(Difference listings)
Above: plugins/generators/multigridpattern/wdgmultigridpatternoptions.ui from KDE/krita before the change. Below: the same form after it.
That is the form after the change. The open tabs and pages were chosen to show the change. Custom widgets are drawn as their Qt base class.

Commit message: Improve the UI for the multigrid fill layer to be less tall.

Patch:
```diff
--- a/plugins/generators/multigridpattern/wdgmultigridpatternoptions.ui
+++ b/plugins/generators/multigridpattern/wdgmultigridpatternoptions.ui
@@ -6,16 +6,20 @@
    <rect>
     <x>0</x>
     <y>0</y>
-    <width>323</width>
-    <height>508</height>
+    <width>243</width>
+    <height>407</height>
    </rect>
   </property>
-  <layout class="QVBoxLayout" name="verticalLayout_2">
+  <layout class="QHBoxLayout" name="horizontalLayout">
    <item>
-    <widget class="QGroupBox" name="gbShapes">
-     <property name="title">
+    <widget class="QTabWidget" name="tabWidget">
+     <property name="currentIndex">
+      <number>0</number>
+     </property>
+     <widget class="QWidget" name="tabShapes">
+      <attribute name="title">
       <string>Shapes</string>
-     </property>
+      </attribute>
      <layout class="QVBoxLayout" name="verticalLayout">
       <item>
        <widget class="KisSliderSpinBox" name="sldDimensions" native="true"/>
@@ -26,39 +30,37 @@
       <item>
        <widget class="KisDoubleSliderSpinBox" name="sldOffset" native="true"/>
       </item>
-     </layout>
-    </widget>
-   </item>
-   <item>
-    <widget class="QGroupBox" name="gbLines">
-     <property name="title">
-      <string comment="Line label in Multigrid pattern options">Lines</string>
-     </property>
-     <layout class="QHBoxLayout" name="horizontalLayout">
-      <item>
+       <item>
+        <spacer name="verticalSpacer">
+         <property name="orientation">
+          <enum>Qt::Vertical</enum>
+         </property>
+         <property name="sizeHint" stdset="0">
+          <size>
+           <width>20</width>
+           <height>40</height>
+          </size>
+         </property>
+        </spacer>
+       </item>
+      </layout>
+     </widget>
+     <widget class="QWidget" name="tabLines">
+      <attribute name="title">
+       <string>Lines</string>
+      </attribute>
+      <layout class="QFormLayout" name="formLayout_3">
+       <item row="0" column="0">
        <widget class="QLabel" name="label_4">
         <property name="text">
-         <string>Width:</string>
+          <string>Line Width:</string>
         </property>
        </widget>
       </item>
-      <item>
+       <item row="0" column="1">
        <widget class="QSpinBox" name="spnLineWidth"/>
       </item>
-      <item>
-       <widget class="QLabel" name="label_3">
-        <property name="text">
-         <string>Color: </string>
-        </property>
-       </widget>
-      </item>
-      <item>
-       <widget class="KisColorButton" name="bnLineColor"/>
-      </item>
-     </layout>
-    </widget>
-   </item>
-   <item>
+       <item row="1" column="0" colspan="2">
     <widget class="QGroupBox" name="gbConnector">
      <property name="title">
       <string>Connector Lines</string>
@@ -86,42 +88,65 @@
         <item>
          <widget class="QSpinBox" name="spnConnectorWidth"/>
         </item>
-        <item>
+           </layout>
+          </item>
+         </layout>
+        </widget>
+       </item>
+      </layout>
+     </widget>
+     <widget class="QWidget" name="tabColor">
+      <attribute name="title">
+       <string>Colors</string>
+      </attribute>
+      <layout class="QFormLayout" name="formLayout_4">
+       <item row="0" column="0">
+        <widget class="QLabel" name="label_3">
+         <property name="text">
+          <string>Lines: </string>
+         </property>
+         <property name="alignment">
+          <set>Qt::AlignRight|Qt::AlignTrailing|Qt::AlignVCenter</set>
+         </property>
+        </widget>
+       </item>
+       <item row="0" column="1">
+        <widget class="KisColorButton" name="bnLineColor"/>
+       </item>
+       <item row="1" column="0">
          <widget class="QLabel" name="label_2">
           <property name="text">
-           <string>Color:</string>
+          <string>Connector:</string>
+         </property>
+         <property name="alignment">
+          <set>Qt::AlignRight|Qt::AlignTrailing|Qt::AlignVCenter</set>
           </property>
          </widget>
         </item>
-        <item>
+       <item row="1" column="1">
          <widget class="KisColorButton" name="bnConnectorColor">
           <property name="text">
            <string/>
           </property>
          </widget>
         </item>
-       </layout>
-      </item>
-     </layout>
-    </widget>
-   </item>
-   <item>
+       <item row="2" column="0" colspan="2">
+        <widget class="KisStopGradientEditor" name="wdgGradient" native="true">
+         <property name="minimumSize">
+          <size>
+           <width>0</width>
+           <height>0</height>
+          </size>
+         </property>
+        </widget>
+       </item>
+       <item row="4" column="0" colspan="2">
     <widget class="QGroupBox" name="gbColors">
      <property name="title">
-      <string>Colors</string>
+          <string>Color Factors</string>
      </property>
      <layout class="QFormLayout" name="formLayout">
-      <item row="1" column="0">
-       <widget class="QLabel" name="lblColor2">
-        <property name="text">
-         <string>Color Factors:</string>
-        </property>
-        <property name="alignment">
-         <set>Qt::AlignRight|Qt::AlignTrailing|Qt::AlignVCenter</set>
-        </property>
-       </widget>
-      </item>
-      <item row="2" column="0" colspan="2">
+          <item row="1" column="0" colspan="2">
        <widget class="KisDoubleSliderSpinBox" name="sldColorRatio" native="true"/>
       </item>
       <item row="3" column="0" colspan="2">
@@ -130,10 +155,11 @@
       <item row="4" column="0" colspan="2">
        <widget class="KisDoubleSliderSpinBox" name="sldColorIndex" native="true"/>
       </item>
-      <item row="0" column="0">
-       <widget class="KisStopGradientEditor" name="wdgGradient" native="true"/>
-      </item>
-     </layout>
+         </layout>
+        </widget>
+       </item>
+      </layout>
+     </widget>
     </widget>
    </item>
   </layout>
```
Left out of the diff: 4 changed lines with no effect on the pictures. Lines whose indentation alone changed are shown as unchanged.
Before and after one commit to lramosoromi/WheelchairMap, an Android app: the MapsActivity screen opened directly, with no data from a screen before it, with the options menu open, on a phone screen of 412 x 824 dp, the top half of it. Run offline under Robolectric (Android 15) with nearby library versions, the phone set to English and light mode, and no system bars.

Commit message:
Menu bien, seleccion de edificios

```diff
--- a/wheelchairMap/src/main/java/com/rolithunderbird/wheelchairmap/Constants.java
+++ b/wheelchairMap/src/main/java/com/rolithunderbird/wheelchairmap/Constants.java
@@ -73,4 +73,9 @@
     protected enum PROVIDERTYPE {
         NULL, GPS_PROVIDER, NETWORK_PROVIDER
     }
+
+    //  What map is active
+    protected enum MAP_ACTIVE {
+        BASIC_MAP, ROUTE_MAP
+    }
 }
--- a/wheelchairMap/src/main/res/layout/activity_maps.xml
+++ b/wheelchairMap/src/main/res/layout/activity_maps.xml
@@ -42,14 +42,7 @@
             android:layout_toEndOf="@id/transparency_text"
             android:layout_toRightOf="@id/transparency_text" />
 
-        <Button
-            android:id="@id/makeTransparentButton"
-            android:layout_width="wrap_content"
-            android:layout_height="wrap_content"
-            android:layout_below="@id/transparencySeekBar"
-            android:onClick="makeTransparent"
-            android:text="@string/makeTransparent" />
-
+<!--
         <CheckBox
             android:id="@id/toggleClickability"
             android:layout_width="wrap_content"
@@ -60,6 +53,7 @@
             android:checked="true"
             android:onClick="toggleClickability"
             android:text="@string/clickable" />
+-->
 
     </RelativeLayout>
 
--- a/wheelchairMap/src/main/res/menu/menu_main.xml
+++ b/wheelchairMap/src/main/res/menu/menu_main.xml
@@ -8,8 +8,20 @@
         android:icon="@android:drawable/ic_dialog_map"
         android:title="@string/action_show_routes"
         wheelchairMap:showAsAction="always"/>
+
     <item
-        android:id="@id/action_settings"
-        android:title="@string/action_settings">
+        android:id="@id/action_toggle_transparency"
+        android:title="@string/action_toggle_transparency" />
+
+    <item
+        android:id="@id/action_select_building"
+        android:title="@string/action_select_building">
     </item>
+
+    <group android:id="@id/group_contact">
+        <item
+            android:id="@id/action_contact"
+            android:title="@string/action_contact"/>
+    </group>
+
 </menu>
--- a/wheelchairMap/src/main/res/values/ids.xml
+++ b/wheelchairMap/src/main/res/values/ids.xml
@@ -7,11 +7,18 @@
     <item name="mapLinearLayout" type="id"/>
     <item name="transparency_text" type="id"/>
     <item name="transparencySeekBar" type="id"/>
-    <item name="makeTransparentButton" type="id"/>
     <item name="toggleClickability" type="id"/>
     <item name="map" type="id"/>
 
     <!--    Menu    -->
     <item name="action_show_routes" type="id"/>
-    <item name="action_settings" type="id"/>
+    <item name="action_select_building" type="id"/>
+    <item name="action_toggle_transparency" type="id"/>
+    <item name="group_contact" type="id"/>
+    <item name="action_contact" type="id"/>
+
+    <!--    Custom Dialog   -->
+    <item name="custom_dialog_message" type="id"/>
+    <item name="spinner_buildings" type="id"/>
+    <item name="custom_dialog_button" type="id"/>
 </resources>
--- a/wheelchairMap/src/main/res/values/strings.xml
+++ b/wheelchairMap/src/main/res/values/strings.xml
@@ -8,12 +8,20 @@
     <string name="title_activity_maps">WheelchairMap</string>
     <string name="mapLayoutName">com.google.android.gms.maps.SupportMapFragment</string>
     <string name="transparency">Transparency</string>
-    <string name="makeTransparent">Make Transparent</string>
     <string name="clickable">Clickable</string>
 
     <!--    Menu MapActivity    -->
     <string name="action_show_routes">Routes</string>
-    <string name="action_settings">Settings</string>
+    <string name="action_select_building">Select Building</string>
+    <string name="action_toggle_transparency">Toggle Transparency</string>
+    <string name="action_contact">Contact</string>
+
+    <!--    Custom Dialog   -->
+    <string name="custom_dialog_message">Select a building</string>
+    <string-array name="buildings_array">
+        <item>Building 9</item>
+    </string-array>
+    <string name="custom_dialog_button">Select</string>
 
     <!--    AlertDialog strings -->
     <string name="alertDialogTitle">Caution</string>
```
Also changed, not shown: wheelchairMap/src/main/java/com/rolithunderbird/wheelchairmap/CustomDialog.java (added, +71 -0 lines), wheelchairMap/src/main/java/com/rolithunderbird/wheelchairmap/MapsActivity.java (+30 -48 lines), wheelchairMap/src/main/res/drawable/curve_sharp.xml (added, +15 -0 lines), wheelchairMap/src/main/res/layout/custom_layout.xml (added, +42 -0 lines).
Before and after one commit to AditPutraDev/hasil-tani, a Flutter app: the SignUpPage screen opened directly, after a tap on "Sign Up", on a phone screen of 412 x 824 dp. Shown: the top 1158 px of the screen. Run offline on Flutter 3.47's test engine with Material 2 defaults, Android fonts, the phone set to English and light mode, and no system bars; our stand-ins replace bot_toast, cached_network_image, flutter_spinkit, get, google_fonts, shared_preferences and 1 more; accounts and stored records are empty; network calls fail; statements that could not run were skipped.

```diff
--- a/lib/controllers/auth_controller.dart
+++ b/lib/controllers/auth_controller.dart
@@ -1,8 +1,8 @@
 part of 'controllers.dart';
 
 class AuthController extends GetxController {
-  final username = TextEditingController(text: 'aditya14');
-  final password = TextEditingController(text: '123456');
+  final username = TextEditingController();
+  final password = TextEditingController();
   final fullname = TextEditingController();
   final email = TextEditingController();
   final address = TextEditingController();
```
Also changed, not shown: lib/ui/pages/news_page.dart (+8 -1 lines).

What you will do:
Where in the entries above does the word "QGroupBox" appear? Copy each line that has it.

Task output:
-    <widget class="QGroupBox" name="gbShapes">
-    <widget class="QGroupBox" name="gbLines">
     <widget class="QGroupBox" name="gbConnector">
     <widget class="QGroupBox" name="gbColors">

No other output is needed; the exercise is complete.